Families of victims linked to Robert Pickton, a convicted serial killer, are urgently requesting the Royal Canadian Mounted Police (RCMP) to preserve critical evidence from the investigation. Lorelei Williams, a relative of victim Tanya Holyk, alongside lawyers, advocates for missing and murdered women, and other victims’ families, conveyed this message at a press conference on Monday.
Williams, along with the group, expressed concern over the RCMP’s decision to destroy or return items of evidence from the case. They are calling for a halt to these plans, emphasizing the need for some personal items to be returned to the victims’ families. The group highlights the cultural and personal significance of these belongings, underscoring the importance of respecting different cultural practices in handling such items.
Robert Pickton, who was convicted in 2007 of second-degree murder of six women and sentenced to life imprisonment without parole for 25 years, left many families without closure. The Supreme Court of Canada’s decision to uphold his sentence and stay first-degree murder charges involving 20 other women further complicates the situation for these families.

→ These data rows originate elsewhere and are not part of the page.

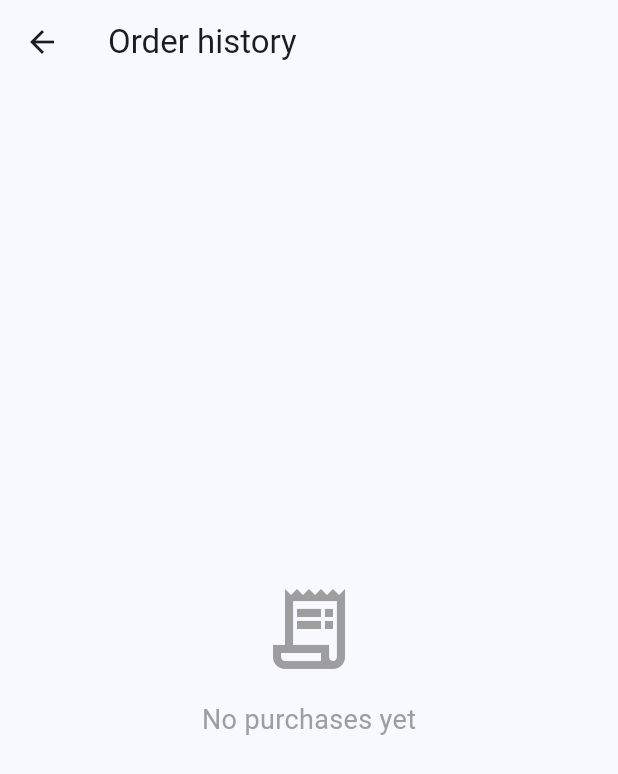
After one commit to wendev27/aquino_advmobprogAY26272, a Flutter app: the MainNavigation screen opened by its route, item 2 of the bottom bar chosen, after a tap on the "history" icon, on a phone screen of 412 x 824 dp. The commit adds this screen. Shown: the top 774 px of the screen. Run offline on Flutter 3.47's test engine with Material 3 defaults, Android fonts, the phone set to English and light mode, and no system bars; our stand-ins replace cloud_firestore, firebase_auth, firebase_core, flutter_dotenv, shared_preferences; accounts and stored records are empty; network calls fail.

Commit message:
feat: persist cart and add checkout history

```diff
--- a/aquino_mobile/lib/main.dart
+++ b/aquino_mobile/lib/main.dart
@@ -1,3 +1,5 @@
+import 'dart:async';
+
 import 'package:flutter/material.dart';
 import 'package:firebase_core/firebase_core.dart';
 import 'package:provider/provider.dart';
@@ -14,6 +16,7 @@ import 'screens/profile_screen.dart';
 import 'screens/splash_screen.dart';
 import 'screens/signin_screen.dart';
 import 'screens/chat_list_screen.dart';
+import 'screens/order_history_screen.dart';
 
 // Purpose: Entry point of the Flutter application
 // Responsibilities: Initialize app, set up providers, and configure theme
@@ -103,10 +106,19 @@ class MyApp extends StatelessWidget {
                 final userId = args is Map<String, dynamic>
                     ? (args['id'] as int? ?? currentUserId)
                     : currentUserId;
-                return MainNavigation(userId: userId);
+                final uid = args is Map<String, dynamic>
+                    ? '${args['uid'] ?? ''}'.trim()
+                    : '';
+                final accountKey =
+                    uid.isNotEmpty ? 'firebase_$uid' : 'dummy_$userId';
+                return MainNavigation(
+                  userId: userId,
+                  accountKey: accountKey,
+                );
               },
               '/settings': (context) => const SettingsScreen(),
               '/chat-list': (context) => const ChatListScreen(),
+              '/order-history': (context) => const OrderHistoryScreen(),
             },
           );
         },
@@ -121,9 +133,14 @@ class MyApp extends StatelessWidget {
 // Why this class exists: To provide navigation between Home and Settings screens
 class MainNavigation extends StatefulWidget {
   final int userId;
+  final String accountKey;
 
   // Constructor for MainNavigation
-  const MainNavigation({super.key, this.userId = currentUserId});
+  const MainNavigation({
+    super.key,
+    this.userId = currentUserId,
+    this.accountKey = 'dummy_1',
+  });
 
   @override
   State<MainNavigation> createState() => _MainNavigationState();
@@ -141,6 +158,14 @@ class _MainNavigationState extends State<MainNavigation> {
     const ProfileScreen(),
     const SettingsScreen(),
   ];
+
+  @override
+  void initState() {
+    super.initState();
+    unawaited(
+      context.read<CartProvider>().initializeForAccount(widget.accountKey),
+    );
+  }
 
   // Handle tab tap
   // Inputs: Index of the tapped tab
--- /dev/null
+++ b/aquino_mobile/lib/models/order.dart
@@ -0,0 +1,49 @@
+import 'cart.dart';
+
+class PurchaseOrder {
+  final String id;
+  final List<CartProduct> products;
+  final double total;
+  final DateTime createdAt;
+  final String status;
+
+  PurchaseOrder({
+    required this.id,
+    required this.products,
+    required this.total,
+    required this.createdAt,
+    this.status = 'completed',
+  });
+
+  factory PurchaseOrder.fromJson(Map<String, dynamic> json) {
+    final rawProducts = json['products'];
+    final products = rawProducts is List
+        ? rawProducts
+            .map((item) => CartProduct.fromJson(
+                  Map<String, dynamic>.from(item as Map),
+                ))
+            .toList()
+        : <CartProduct>[];
+    final rawCreatedAt = json['createdAt'];
+
+    return PurchaseOrder(
+      id: '${json['id'] ?? ''}',
+      products: products,
+      total: (json['total'] as num?)?.toDouble() ?? 0,
+      createdAt: rawCreatedAt is DateTime
+          ? rawCreatedAt
+          : DateTime.tryParse('$rawCreatedAt') ?? DateTime.now(),
+      status: '${json['status'] ?? 'completed'}',
+    );
+  }
+
+  Map<String, dynamic> toJson() {
+    return {
+      'id': id,
+      'products': products.map((product) => product.toJson()).toList(),
+      'total': total,
+      'createdAt': createdAt.toIso8601String(),
+      'status': status,
+    };
+  }
+}
--- a/aquino_mobile/lib/providers/cart_provider.dart
+++ b/aquino_mobile/lib/providers/cart_provider.dart
@@ -1,13 +1,29 @@
+import 'dart:async';
+
 import 'package:flutter/foundation.dart';
 import '../models/cart.dart';
+import '../models/order.dart';
 import '../models/product.dart';
+import '../services/commerce_storage_service.dart';
 
 class CartProvider extends ChangeNotifier {
+  final CommerceStorageService _storage;
   final List<CartProduct> _cartProducts = [];
+  String? _accountKey;
+  bool _isLoading = false;
+  bool _hasLoaded = false;
+  int _loadVersion = 0;
+  bool _changedDuringLoad = false;
+
+  CartProvider({CommerceStorageService? storage})
+      : _storage = storage ?? CommerceStorageService();
 
   List<CartProduct> get cartProducts => List.unmodifiable(_cartProducts);
 
-  int get itemCount => _cartProducts.fold(0, (sum, item) => sum + item.quantity);
+  bool get isLoading => _isLoading;
+
+  int get itemCount =>
+      _cartProducts.fold(0, (sum, item) => sum + item.quantity);
 
   double get total {
     return _cartProducts.fold(
@@ -16,16 +32,51 @@ class CartProvider extends ChangeNotifier {
     );
   }
 
+  /// Loads the cart belonging to the currently signed-in account.
+  Future<void> initializeForAccount(String accountKey) async {
+    if (_accountKey == accountKey && _hasLoaded) return;
+
+    _accountKey = accountKey;
+    _isLoading = true;
+    _hasLoaded = false;
+    _changedDuringLoad = false;
+    final version = ++_loadVersion;
+    _cartProducts.clear();
+    notifyListeners();
+
+    final savedProducts = await _storage.loadCart(accountKey);
+    if (version != _loadVersion || _accountKey != accountKey) return;
+
+    if (_changedDuringLoad) {
+      for (final savedProduct in savedProducts) {
+        final currentIndex = _cartProducts
+            .indexWhere((product) => product.id == savedProduct.id);
+        if (currentIndex < 0) {
+          _cartProducts.add(savedProduct);
+        } else {
+          _cartProducts[currentIndex] = _copyWithQuantity(
+            _cartProducts[currentIndex],
+            _cartProducts[currentIndex].quantity + savedProduct.quantity,
+          );
+        }
+      }
+    } else {
+      _cartProducts
+        ..clear()
+        ..addAll(savedProducts);
+    }
+    _isLoading = false;
+    _hasLoaded = true;
+    notifyListeners();
+    _persist();
+  }
+
   void addToCart(Product product) {
     final existingIndex = _cartProducts.indexWhere((p) => p.id == product.id);
     if (existingIndex >= 0) {
-      _cartProducts[existingIndex] = CartProduct(
-        id: _cartProducts[existingIndex].id,
-        title: _cartProducts[existingIndex].title,
-        price: _cartProducts[existingIndex].price,
-        quantity: _cartProducts[existingIndex].quantity + 1,
-        discountPercentage: _cartProducts[existingIndex].discountPercentage,
-        thumbnail: _cartProducts[existingIndex].thumbnail,
+      _cartProducts[existingIndex] = _copyWithQuantity(
+        _cartProducts[existingIndex],
+        _cartProducts[existingIndex].quantity + 1,
       );
     } else {
       _cartProducts.add(CartProduct(
@@ -37,17 +88,23 @@ class CartProvider extends ChangeNotifier {
         thumbnail: product.thumbnail,
       ));
     }
+    _changedDuringLoad = true;
     notifyListeners();
+    _persist();
   }
 
   void removeFromCart(int productId) {
     _cartProducts.removeWhere((p) => p.id == productId);
+    _changedDuringLoad = true;
     notifyListeners();
+    _persist();
   }
 
   void clearCart() {
     _cartProducts.clear();
+    _changedDuringLoad = true;
     notifyListeners();
+    _persist();
   }
 
   void updateQuantity(int productId, int quantity) {
@@ -57,15 +114,54 @@ class CartProvider extends ChangeNotifier {
     }
     final index = _cartProducts.indexWhere((p) => p.id == productId);
     if (index >= 0) {
-      _cartProducts[index] = CartProduct(
-        id: _cartProducts[index].id,
-        title: _cartProducts[index].title,
-        price: _cartProducts[index].price,
-        quantity: quantity,
-        discountPercentage: _cartProducts[index].discountPercentage,
-        thumbnail: _cartProducts[index].thumbnail,
-      );
+      _cartProducts[index] = _copyWithQuantity(_cartProducts[index], quantity);
+      _changedDuringLoad = true;
       notifyListeners();
+      _persist();
     }
   }
+
+  Future<PurchaseOrder> checkout() async {
+    if (_accountKey == null || !_hasLoaded) {
+      throw StateError('Your cart is still loading. Please try again.');
+    }
+    if (_cartProducts.isEmpty) {
+      throw StateError('Your cart is empty.');
+    }
+
+    final order = PurchaseOrder(
+      id: 'order_${DateTime.now().microsecondsSinceEpoch}',
+      products: List<CartProduct>.from(_cartProducts),
+      total: total,
+      createdAt: DateTime.now(),
+    );
+    await _storage.saveOrder(_accountKey!, order);
+    _cartProducts.clear();
+    _changedDuringLoad = false;
+    notifyListeners();
+    await _storage.saveCart(_accountKey!, _cartProducts);
+    return order;
+  }
+
+  Future<List<PurchaseOrder>> loadOrderHistory() {
+    final accountKey = _accountKey;
+    if (accountKey == null) return Future.value([]);
+    return _storage.loadOrders(accountKey);
+  }
+
+  CartProduct _copyWithQuantity(CartProduct product, int quantity) {
+    return CartProduct(
+      id: product.id,
+      title: product.title,
+      price: product.price,
+      quantity: quantity,
+      discountPercentage: product.discountPercentage,
+      thumbnail: product.thumbnail,
+    );
+  }
+
+  void _persist() {
+    if (_accountKey == null || !_hasLoaded) return;
+    unawaited(_storage.saveCart(_accountKey!, _cartProducts));
+  }
 }
--- /dev/null
+++ b/aquino_mobile/lib/screens/order_history_screen.dart
@@ -0,0 +1,95 @@
+import 'package:flutter/material.dart';
+import 'package:provider/provider.dart';
+
+import '../models/order.dart';
+import '../providers/cart_provider.dart';
+
+class OrderHistoryScreen extends StatefulWidget {
+  const OrderHistoryScreen({super.key});
+
+  @override
+  State<OrderHistoryScreen> createState() => _OrderHistoryScreenState();
+}
+
+class _OrderHistoryScreenState extends State<OrderHistoryScreen> {
+  late Future<List<PurchaseOrder>> _ordersFuture;
+
+  @override
+  void initState() {
+    super.initState();
+    _ordersFuture = context.read<CartProvider>().loadOrderHistory();
+  }
+
+  @override
+  Widget build(BuildContext context) {
+    return Scaffold(
+      appBar: AppBar(title: const Text('Order history')),
+      body: FutureBuilder<List<PurchaseOrder>>(
+        future: _ordersFuture,
+        builder: (context, snapshot) {
+          if (snapshot.connectionState == ConnectionState.waiting) {
+            return const Center(child: CircularProgressIndicator());
+          }
+          if (snapshot.hasError) {
+            return const Center(child: Text('Could not load order history.'));
+          }
+
+          final orders = snapshot.data ?? [];
+          if (orders.isEmpty) {
+            return const Center(
+              child: Column(
+                mainAxisAlignment: MainAxisAlignment.center,
+                children: [
+                  Icon(Icons.receipt_long_outlined,
+                      size: 64, color: Colors.grey),
+                  SizedBox(height: 16),
+                  Text(
+                    'No purchases yet',
+                    style: TextStyle(fontSize: 18, color: Colors.grey),
+                  ),
+                ],
+              ),
+            );
+          }
+
+          return ListView.builder(
+            padding: const EdgeInsets.all(12),
+            itemCount: orders.length,
+            itemBuilder: (context, index) => _orderCard(orders[index]),
+          );
+        },
+      ),
+    );
+  }
+
+  Widget _orderCard(PurchaseOrder order) {
+    final itemCount =
+        order.products.fold(0, (sum, product) => sum + product.quantity);
+    return Card(
+      child: ExpansionTile(
+        leading: const Icon(Icons.check_circle_outline, color: Colors.green),
+        title: Text('\$${order.total.toStringAsFixed(2)}'),
+        subtitle: Text('${_formatDate(order.createdAt)} • $itemCount item(s)'),
+        children: [
+          for (final product in order.products)
+            ListTile(
+              dense: true,
+              title: Text(product.title),
+              subtitle: Text('Quantity: ${product.quantity}'),
+              trailing: Text(
+                '\$${(product.price * product.quantity).toStringAsFixed(2)}',
+              ),
+            ),
+        ],
+      ),
+    );
+  }
+
+  String _formatDate(DateTime date) {
+    final month = date.month.toString().padLeft(2, '0');
+    final day = date.day.toString().padLeft(2, '0');
+    final hour = date.hour.toString().padLeft(2, '0');
+    final minute = date.minute.toString().padLeft(2, '0');
+    return '${date.year}-$month-$day $hour:$minute';
+  }
+}
--- /dev/null
+++ b/aquino_mobile/lib/services/commerce_storage_service.dart
@@ -0,0 +1,211 @@
+import 'dart:convert';
+
+import 'package:cloud_firestore/cloud_firestore.dart';
+import 'package:firebase_auth/firebase_auth.dart';
+import 'package:shared_preferences/shared_preferences.dart';
+
+import '../models/cart.dart';
+import '../models/order.dart';
+
+/// Persists the active cart and completed purchases for one signed-in account.
+///
+/// Firebase accounts use Firestore as the primary store. SharedPreferences is
+/// kept as a local fallback so cart and order history remain usable while
+/// Firestore is unavailable. Demo DummyJSON accounts use the local store.
+class CommerceStorageService {
+  final FirebaseFirestore? _providedFirestore;
+  final FirebaseAuth? _providedAuth;
+
+  CommerceStorageService({
+    FirebaseFirestore? firestore,
+    FirebaseAuth? auth,
+  })  : _providedFirestore = firestore,
+        _providedAuth = auth;
+
+  Future<List<CartProduct>> loadCart(String accountKey) async {
+    final local = await _loadLocalCart(accountKey);
+    final uid = _firebaseUid(accountKey);
+    final auth = _auth;
+    final firestore = _firestore;
+    if (uid == null || auth?.currentUser?.uid != uid || firestore == null) {
+      return local;
+    }
+
+    try {
+      final snapshot = await _cartDocument(firestore, uid).get();
+      if (!snapshot.exists || snapshot.data() == null) return local;
+      final data = snapshot.data()!;
+      final rawItems = data['items'];
+      if (rawItems is! List) return local;
+      return rawItems
+          .map((item) => CartProduct.fromJson(
+                Map<String, dynamic>.from(item as Map),
+              ))
+          .toList();
+    } catch (_) {
+      return local;
+    }
+  }
+
+  Future<void> saveCart(
+    String accountKey,
+    List<CartProduct> products,
+  ) async {
+    final prefs = await SharedPreferences.getInstance();
+    await prefs.setString(
+      _cartKey(accountKey),
+      jsonEncode(products.map((product) => product.toJson()).toList()),
+    );
+
+    final uid = _firebaseUid(accountKey);
+    final auth = _auth;
+    final firestore = _firestore;
+    if (uid == null || auth?.currentUser?.uid != uid || firestore == null) {
+      return;
+    }
+    try {
+      await _cartDocument(firestore, uid).set({
+        'items': products.map((product) => product.toJson()).toList(),
+        'updatedAt': FieldValue.serverTimestamp(),
+      });
+    } catch (_) {
+      // The local copy remains available if Firestore is offline or denied.
+    }
+  }
+
+  Future<List<PurchaseOrder>> loadOrders(String accountKey) async {
+    final local = await _loadLocalOrders(accountKey);
+    final uid = _firebaseUid(accountKey);
+    final auth = _auth;
+    final firestore = _firestore;
+    if (uid == null || auth?.currentUser?.uid != uid || firestore == null) {
+      return local;
+    }
+
+    try {
+      final snapshot = await _ordersCollection(firestore, uid)
+          .orderBy('createdAt', descending: true)
+          .get();
+      final remote = snapshot.docs.map((document) {
+        final data = <String, dynamic>{
+          ...document.data(),
+          'id': document.id,
+        };
+        final timestamp = data['createdAt'];
+        if (timestamp is Timestamp) {
+          data['createdAt'] = timestamp.toDate().toIso8601String();
+        }
+        return PurchaseOrder.fromJson(data);
+      }).toList();
+      return remote.isEmpty ? local : remote;
+    } catch (_) {
+      return local;
+    }
+  }
+
+  Future<void> saveOrder(String accountKey, PurchaseOrder order) async {
+    final existing = await _loadLocalOrders(accountKey);
+    final orders = [
+      order,
+      ...existing.where((savedOrder) => savedOrder.id != order.id),
+    ];
+    final prefs = await SharedPreferences.getInstance();
+    await prefs.setString(
+      _ordersKey(accountKey),
+      jsonEncode(orders.map((savedOrder) => savedOrder.toJson()).toList()),
+    );
+
+    final uid = _firebaseUid(accountKey);
+    final auth = _auth;
+    final firestore = _firestore;
+    if (uid == null || auth?.currentUser?.uid != uid || firestore == null) {
+      return;
+    }
+    try {
+      await _ordersCollection(firestore, uid).doc(order.id).set({
+        'userId': uid,
+        'products': order.products.map((product) => product.toJson()).toList(),
+        'total': order.total,
+        'status': order.status,
+        'createdAt': FieldValue.serverTimestamp(),
+      });
+    } catch (_) {
+      // The local order history remains available if the remote write fails.
+    }
+  }
+
+  Future<List<CartProduct>> _loadLocalCart(String accountKey) async {
+    final prefs = await SharedPreferences.getInstance();
+    final raw = prefs.getString(_cartKey(accountKey));
+    if (raw == null || raw.isEmpty) return [];
+    try {
+      final decoded = jsonDecode(raw);
+      if (decoded is! List) return [];
+      return decoded
+          .map((item) => CartProduct.fromJson(
+                Map<String, dynamic>.from(item as Map),
+              ))
+          .toList();
+    } catch (_) {
+      return [];
+    }
+  }
+
+  Future<List<PurchaseOrder>> _loadLocalOrders(String accountKey) async {
+    final prefs = await SharedPreferences.getInstance();
+    final raw = prefs.getString(_ordersKey(accountKey));
+    if (raw == null || raw.isEmpty) return [];
+    try {
+      final decoded = jsonDecode(raw);
+      if (decoded is! List) return [];
+      return decoded
+          .map((item) => PurchaseOrder.fromJson(
+                Map<String, dynamic>.from(item as Map),
+              ))
+          .toList();
+    } catch (_) {
+      return [];
+    }
+  }
+
+  DocumentReference<Map<String, dynamic>> _cartDocument(
+    FirebaseFirestore firestore,
+    String uid,
+  ) =>
+      firestore.collection('Users').doc(uid).collection('cart').doc('current');
+
+  CollectionReference<Map<String, dynamic>> _ordersCollection(
+    FirebaseFirestore firestore,
+    String uid,
+  ) =>
+      firestore.collection('Users').doc(uid).collection('orders');
+
+  FirebaseFirestore? get _firestore {
+    if (_providedFirestore != null) return _providedFirestore;
+    try {
+      return FirebaseFirestore.instance;
+    } catch (_) {
+      return null;
+    }
+  }
+
+  FirebaseAuth? get _auth {
+    if (_providedAuth != null) return _providedAuth;
+    try {
+      return FirebaseAuth.instance;
+    } catch (_) {
+      return null;
+    }
+  }
+
+  String? _firebaseUid(String accountKey) {
+    const prefix = 'firebase_';
+    if (!accountKey.startsWith(prefix)) return null;
+    final uid = accountKey.substring(prefix.length);
+    return uid.isEmpty ? null : uid;
+  }
+
+  String _cartKey(String accountKey) => 'saved_cart_$accountKey';
+
+  String _ordersKey(String accountKey) => 'purchase_history_$accountKey';
+}
```
Also changed, not shown: aquino_mobile/lib/screens/cart_screen.dart (+61 -15 lines), 1 other file.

A letter has been sent to key authorities, including the federal public safety minister, the RCMP commissioner, and B.C.’s attorney general and solicitor general, urging the preservation of the Pickton case evidence. Sarah Jean de Vries, who also lost a family member to Pickton, stressed the significance of the belongings, emphasizing the deep emotional connection and value they hold for the families.
The RCMP maintains that disposing of the evidence would not hinder future prosecutions of Pickton, as all essential evidence has been documented and retained. However, families and advocates argue that there could still be valuable insights within these items. They suggest that community members familiar with the victims from Vancouver’s Downtown Eastside could assist in identifying items and providing closure to the families.
This situation has created a sense of urgency among the families and advocates of Pickton’s victims. They are adamantly seeking to ensure the preservation of evidence that holds not only potential investigative value but also significant personal and cultural importance. As they race against time, their efforts underscore a broader struggle for justice, closure, and the respectful handling of evidence in sensitive cases such as this.